Huntington Verso

The blog of The Huntington Library, Art Museum, and Botanical Gardens.

Forbidden Texts in Medieval Manuscripts

Tue., Jan. 17, 2023 | Heather Taylor
A collection of medical remedies doesn’t seem like the obvious place for contentious or problematic texts. Yet in England during the medieval period, certain methods of healing could be controversial.

Winter Cheer

Tue., Jan. 10, 2023 | Sandy Masuo
An array of winter-blooming plants from around the world are taking the stage at The Huntington, putting on floral performances that add vibrancy to the gardens at a time of the year that some might think is surprising.

Reflecting on 2022 at The Huntington

Tue., Dec. 27, 2022 | Kevin Durkin
As 2022 draws to a close, we invite you to look back at some of our favorite Verso stories from the past year. Below is a selection of posts, one from each of the past 12 months, highlighting what makes The Huntington such a remarkable place.

Making a Better World through Architecture

Tue., Dec. 13, 2022 | Lynne Heffley
What can architecture aspire to be? Award-winning architect and educator Billie Tsien has some ideas and shared them in conversation with Huntington President Karen R. Lawrence last month as part of The Huntington’s “Why It Matters” series.
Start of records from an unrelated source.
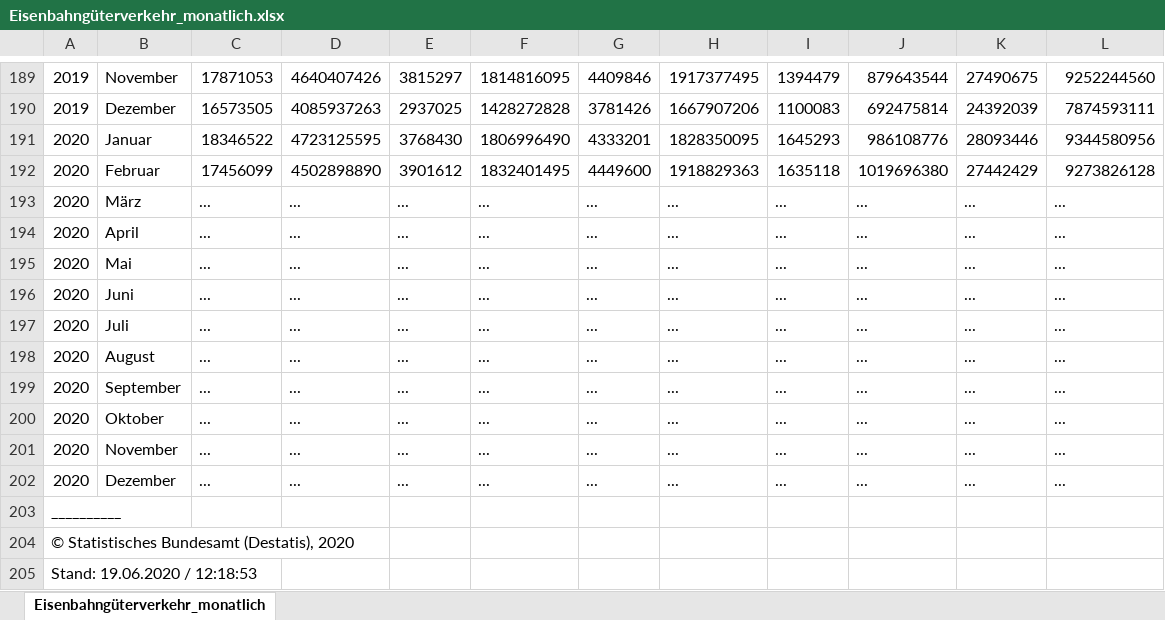
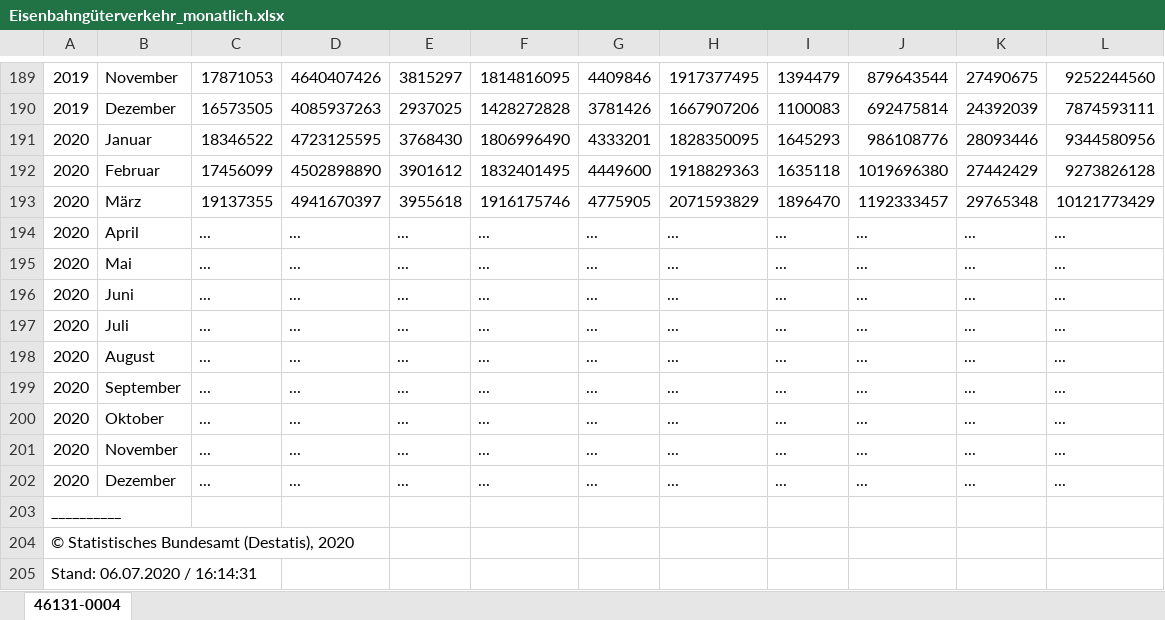
Before and after one commit to hannesk95/AMI, an Excel workbook: data/mobility/raw_data/Eisenbahngüterverkehr_monatlich.xlsx, sheet 46131-0004, drawn as a sheet; only a part is shown, gaps mark what is left out; values as stored, in another font and other column widths than the file's, no borders; removed rows and columns are numbered as before the commit, all else as after; the diff names each change by its address in the sheet, - before the commit and + after, or states it on an @@ line.

Commit message:
updated railway-freight and inlandshipping data

```diff
--- a/data/mobility/raw_data/Eisenbahngüterverkehr_monatlich.xlsx (sheet 46131-0004)
+++ b/data/mobility/raw_data/Eisenbahngüterverkehr_monatlich.xlsx (sheet 46131-0004)
-sheet tab: Eisenbahngüterverkehr_monatlich
+sheet tab: 46131-0004
-row 193: 2020 | März | ... | ... | ... | ... | ... | ... | ... | ... | ... | ...
+row 193: 2020 | März | 19137355 | 4941670397 | 3955618 | 1916175746 | 4775905 | 2071593829 | 1896470 | 1192333457 | 29765348 | 10121773429
-A205: Stand: 19.06.2020 / 12:18:53
+A205: Stand: 06.07.2020 / 16:14:31
```
Also changed, not shown: data/mobility/raw_data/Güterverkehr der Binnenschifffahrt_monatlich.xlsx, 4 other files.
Race and Place in 19th-Century New York State

Tue., Nov. 29, 2022 | Tim Barringer and Graham Hodges
The monumental Portage Falls on the Genesee (ca. 1839) by the 19th-century English American landscape painter Thomas Cole (1801–1848) is at once beautiful and sublime, depicting the overwhelming scale and power of nature in a spectacular region of upstate New York.

A Founding Document

Wed., Nov. 16, 2022 | Olga Tsapina
In September 1758, the 62-year-old Lt. Col. Conrad Weiser (1696–1760), a veteran Indian interpreter, recorded a speech delivered by a man whose name he rendered as Ackowano Thio, or Ackowanothio.

What Is the Future of Shakespeare?

Tue., Nov. 8, 2022 | Ayanna Thompson
William Shakespeare remained the most produced playwright in the world in 2022, but will he maintain that status by 2050? While major research libraries continue to build their collections around their Shakespearean holdings, the purpose of the research library is in flux.

Rooted in Conservation

Tue., Nov. 1, 2022 | Nicole Cavender
Most guests who visit the botanical gardens at The Huntington appreciate their beauty, but there is much more to them than meets the eye. Our living plant collection is both regionally and globally diverse. Thousands of the species in our care are not found in any other botanical garden.

Abortion and the Historical Record

Tue., Oct. 25, 2022 | Alicia Gutierrez-Romine
On Sept. 2, 1859, Lucy E. Nuttall died in Nevada County, California, of complications following an abortion. Her untimely death provides a window through which we can view a place and time when abortion access was highly limited.

Got Milkweed?

Tue., Oct. 18, 2022 | Sandy Masuo
One indicator of a healthy garden is a diversity of invertebrate life, from soil microbes to insects. With its botanical bounty and limited use of chemical controls in landscape maintenance, The Huntington’s grounds are an urban oasis for wildlife, including an incredible array of spineless wonders.

Centering Race and Disability in Histories of Eugenics

Tue., Oct. 11, 2022 | Natalie Lira and Alexandra Minna Stern
The Huntington is an apt place for a conference on race, disability, and eugenics in the United States.

Toasting Mexico, Roasting Imperialism

Tue., Oct. 4, 2022 | Vanessa Ovalle Perez
In 1865, the El Nuevo Mundo newspaper of San Francisco invited its readers to join in toasting Mexico’s heroes and roasting its imperialist enemies by printing “brindis,” or toasts, performed by women of the Zaragoza Club of Los Angeles and the Patriotic Club of Mexico of Virginia City, Nevada.